__Exercise data__.
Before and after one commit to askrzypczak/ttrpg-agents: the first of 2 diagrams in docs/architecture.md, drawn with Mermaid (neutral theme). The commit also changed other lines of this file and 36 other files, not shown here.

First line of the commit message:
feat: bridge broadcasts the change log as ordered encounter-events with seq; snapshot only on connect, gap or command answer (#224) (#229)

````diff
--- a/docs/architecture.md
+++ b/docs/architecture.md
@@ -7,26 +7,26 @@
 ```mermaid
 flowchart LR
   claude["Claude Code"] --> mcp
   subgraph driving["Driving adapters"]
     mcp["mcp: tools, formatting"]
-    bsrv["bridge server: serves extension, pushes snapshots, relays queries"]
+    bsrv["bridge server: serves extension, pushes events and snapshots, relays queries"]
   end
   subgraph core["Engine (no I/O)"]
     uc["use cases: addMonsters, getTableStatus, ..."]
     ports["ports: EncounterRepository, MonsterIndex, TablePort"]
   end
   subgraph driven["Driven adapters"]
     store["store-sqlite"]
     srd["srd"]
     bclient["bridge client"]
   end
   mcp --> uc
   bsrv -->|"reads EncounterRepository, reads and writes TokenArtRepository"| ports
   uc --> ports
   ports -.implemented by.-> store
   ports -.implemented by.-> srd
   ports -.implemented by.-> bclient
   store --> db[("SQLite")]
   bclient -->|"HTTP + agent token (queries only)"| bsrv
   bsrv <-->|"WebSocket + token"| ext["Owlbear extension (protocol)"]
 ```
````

__Problem description__. Would you please return all lines of the data that include the word "ports"?

__Response__.
     ports["ports: EncounterRepository, MonsterIndex, TablePort"]
   bsrv -->|"reads EncounterRepository, reads and writes TokenArtRepository"| ports
   uc --> ports
   ports -.implemented by.-> store
   ports -.implemented by.-> srd
   ports -.implemented by.-> bclient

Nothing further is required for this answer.